**How to complete this task**:
Your answer must be a single number: how many lines of the data include "churn".

#### Extracted entries ####

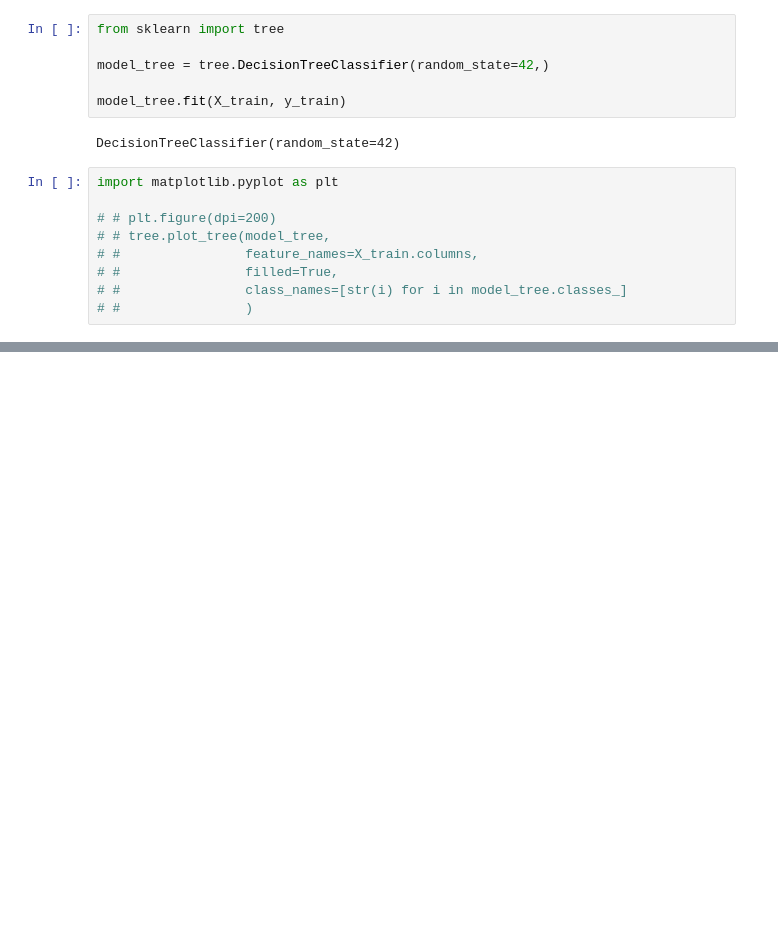
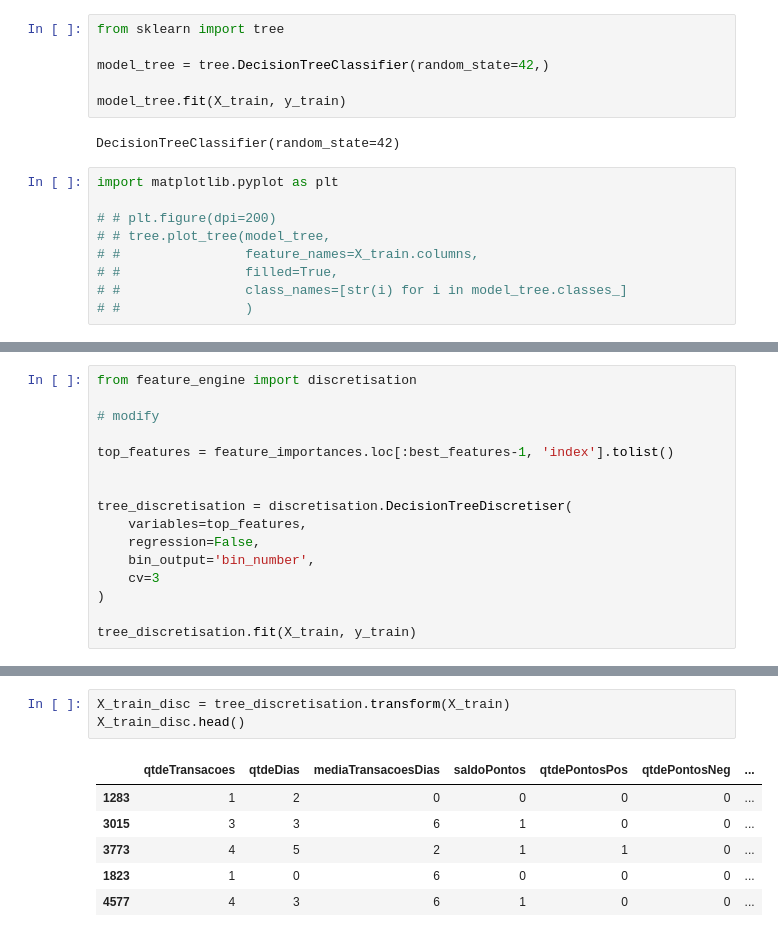
Before and after one commit to renancasalle/ml-4-poneis, a Jupyter notebook: churn/train.ipynb, the cells around one changed output, grey strips where cells are left out. Saved outputs shown, nothing was run; the diff lists cells and outputs as text; blank space fills up the shorter version.

Commit message:
add feature engine and number discretisation

```diff
--- a/churn/train.ipynb
+++ b/churn/train.ipynb
@@ -157,0 +166,16 @@ feature_importances[feature_importances[0] > 0.01]
+# %%
+from feature_engine import discretisation
+
+# modify
+
+top_features = feature_importances.loc[:best_features-1, 'index'].tolist()
+
+
+tree_discretisation = discretisation.DecisionTreeDiscretiser(
+    variables=top_features,
+    regression=False,
+    bin_output='bin_number',
+    cv=3
+)
+
+tree_discretisation.fit(X_train, y_train)
@@ -157,0 +199,10 @@ feature_importances[feature_importances[0] > 0.01]
+# %%
+X_train_disc = tree_discretisation.transform(X_train)
+X_train_disc.head()
+# %% [output]
+|  | qtdeTransacoes | qtdeDias | mediaTransacoesDias | saldoPontos | qtdePontosPos | qtdePontosNeg | ... |
+| 1283 | 1 | 2 | 0 | 0 | 0 | 0 | ... |
+| 3015 | 3 | 3 | 6 | 1 | 0 | 0 | ... |
+| 3773 | 4 | 5 | 2 | 1 | 1 | 0 | ... |
+| 1823 | 1 | 0 | 6 | 0 | 0 | 0 | ... |
+| 4577 | 4 | 3 | 6 | 1 | 0 | 0 | ... |
```
Also changed, not shown: parts of 6 cells of this notebook, 1 other file.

####

**Response to this task**:
3